basketry beaded wire

This Special Event honors basket weavers of the past and present. There will be demonstrations and sales by traditional and innovative weavers.

When Pacific Western Traders opened in October of 1971 there were basketry demonstrations by three prominent weavers: Mabel McKay (Pomo), Frances McDaniel (Wintun) and Florence Harrie (Karuk). After 36 years basketry by contemporary weavers is still an important aspect of Pacific Western Traders’ tradition.

The weavers who will be demonstrating reflect both traditional and contemporary interpretations of the art form.

Joyce Bowling (Cherokee) does traditional Cherokee double weave, as well as pine needle basketry. She also combines traditional weaving techniques with unusual material (telephone wire) to create unique and innovative baskets.

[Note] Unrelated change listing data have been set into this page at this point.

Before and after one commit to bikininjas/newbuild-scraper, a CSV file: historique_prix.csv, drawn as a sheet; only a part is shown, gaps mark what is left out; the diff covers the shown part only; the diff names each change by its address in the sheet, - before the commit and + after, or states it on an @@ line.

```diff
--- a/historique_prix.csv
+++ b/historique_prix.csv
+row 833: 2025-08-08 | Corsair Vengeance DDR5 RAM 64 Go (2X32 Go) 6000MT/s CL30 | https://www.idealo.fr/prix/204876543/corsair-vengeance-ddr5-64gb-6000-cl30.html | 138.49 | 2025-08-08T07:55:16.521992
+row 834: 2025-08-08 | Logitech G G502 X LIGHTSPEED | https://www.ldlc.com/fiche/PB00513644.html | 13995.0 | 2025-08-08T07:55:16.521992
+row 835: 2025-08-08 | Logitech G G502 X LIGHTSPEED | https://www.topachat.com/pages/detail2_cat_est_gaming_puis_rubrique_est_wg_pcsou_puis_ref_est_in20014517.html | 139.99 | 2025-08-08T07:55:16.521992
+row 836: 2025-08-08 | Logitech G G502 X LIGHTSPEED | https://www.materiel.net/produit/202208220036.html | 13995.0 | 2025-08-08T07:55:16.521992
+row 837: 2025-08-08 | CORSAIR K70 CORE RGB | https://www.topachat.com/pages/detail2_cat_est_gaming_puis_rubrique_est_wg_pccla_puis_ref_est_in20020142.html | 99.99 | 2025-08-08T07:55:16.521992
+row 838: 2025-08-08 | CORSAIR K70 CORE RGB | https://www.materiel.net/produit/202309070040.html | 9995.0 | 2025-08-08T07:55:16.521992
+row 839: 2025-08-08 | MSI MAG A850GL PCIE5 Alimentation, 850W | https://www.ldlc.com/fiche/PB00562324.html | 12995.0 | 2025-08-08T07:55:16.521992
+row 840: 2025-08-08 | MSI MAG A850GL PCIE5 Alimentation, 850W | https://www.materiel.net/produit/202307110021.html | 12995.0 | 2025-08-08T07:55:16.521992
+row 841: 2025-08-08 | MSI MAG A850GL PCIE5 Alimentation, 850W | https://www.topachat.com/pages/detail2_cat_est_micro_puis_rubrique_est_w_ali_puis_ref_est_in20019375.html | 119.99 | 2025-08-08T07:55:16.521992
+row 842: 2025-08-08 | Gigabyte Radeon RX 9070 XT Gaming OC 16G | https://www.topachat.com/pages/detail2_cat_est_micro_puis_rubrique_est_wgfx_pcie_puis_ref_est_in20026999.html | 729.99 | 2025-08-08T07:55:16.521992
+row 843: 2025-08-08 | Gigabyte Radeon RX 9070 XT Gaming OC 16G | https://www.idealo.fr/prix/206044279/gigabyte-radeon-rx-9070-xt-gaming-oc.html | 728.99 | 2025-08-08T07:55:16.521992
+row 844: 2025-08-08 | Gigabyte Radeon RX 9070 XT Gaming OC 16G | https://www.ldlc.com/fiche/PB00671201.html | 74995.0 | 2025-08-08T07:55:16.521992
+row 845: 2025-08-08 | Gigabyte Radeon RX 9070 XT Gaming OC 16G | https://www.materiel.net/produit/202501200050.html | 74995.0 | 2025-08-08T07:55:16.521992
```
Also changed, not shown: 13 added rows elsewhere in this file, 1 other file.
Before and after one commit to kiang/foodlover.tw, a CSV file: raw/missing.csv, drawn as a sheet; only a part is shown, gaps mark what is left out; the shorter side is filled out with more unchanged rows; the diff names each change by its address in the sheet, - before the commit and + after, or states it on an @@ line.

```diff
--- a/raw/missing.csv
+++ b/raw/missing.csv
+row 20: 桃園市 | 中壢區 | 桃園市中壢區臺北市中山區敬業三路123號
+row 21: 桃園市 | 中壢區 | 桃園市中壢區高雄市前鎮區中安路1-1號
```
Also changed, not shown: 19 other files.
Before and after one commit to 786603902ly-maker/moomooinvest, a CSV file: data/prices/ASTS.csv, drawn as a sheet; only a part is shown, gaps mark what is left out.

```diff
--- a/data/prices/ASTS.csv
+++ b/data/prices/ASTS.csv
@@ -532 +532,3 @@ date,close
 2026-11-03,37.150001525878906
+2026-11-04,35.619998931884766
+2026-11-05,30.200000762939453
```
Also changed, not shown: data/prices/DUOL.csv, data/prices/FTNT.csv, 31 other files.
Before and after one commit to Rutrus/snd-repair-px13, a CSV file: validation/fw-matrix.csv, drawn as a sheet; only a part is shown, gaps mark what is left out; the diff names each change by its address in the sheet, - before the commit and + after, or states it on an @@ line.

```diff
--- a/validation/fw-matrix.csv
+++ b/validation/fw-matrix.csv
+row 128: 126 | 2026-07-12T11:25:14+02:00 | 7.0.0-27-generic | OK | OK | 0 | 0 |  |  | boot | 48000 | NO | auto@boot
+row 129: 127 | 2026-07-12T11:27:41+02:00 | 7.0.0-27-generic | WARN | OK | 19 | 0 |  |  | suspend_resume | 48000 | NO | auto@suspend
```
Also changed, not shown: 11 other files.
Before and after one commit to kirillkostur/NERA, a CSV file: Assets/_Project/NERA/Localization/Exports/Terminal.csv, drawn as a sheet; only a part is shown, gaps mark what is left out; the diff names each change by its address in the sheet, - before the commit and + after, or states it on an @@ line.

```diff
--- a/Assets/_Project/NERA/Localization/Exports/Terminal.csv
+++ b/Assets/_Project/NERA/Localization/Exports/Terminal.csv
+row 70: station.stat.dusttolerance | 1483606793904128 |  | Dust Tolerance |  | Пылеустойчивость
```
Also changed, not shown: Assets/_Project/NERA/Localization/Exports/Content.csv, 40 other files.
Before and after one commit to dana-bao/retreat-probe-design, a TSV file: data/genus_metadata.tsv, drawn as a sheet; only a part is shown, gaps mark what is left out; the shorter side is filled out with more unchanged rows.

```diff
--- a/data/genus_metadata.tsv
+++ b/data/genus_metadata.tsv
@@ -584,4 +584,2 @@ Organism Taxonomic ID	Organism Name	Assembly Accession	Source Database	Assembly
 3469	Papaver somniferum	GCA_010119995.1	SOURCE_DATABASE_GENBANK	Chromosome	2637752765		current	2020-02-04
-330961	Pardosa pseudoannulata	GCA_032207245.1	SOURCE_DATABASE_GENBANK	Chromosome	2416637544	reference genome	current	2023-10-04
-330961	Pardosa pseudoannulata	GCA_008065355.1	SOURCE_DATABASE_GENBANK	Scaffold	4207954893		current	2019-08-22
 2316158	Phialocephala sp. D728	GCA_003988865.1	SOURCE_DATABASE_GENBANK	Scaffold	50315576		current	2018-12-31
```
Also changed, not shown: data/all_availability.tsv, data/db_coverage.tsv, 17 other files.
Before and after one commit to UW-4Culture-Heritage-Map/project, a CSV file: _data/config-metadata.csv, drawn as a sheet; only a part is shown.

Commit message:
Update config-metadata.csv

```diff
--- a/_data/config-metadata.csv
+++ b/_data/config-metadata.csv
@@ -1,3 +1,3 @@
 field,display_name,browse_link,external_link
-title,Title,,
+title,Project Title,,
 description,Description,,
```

Basketry market aguilar

Linda Aguilar (Chumash) is an innovative and talented weaver. She is best known for weaving with horsehair, but was trained using traditional materials. Her basketry reflects influence from throughout California. On some baskets she uses horse-feathers and beads in a technique similar to that of the Pomo; in addition, she adds shell and other found items.

Jennie Dick (Shoshone/Paiute) creates traditional baby baskets and fully beaded willow baskets. She is also known for her beaded jewelry and lamps, in addition to “other beaded things” as she says.

Meyo Marrufo (Pomo/Mohawk) is talented in many of the traditional skills of the Pomo, from twined basketry used for bird and fish traps, to net making, as well as bead and shell work used in dance regalia. She is also known for her California Dance-Regaled Bears.

Basketry market luwanna

Luwanna Quitiquit (Pomo) can do everything, according to her niece Meyo Marrufo, from baby baskets to seaweed gathering and drying baskets. She is also accomplished in the making of abalone and shell jewelry, which is highly prized.

Dixie Rogers (Karuk) is the great niece of Florence Harrie, who demonstrated at the grand opening in 1971. Dixie continues her family’s tradition of fine basketry. She has demonstrated and sold her work throughout North America.

Pacific Western Traders is located at 305 Wool Street in the Historic District of Folsom, California. Phone is 916.985.3851, Email: [email protected]

The Gallery is open 10:00 to 5:00 Wednesday to Sunday.

Courtney Puffer is a writer and art dealer, who runs Pacific Western Traders with his father, Herb, in Folsom, California. Courtney is extremely knowledgeable about native American art and customs. Sadly, Courtney passed away on 17th September, 2008, while on a business trip, but his writing lives on at NewsBlaze.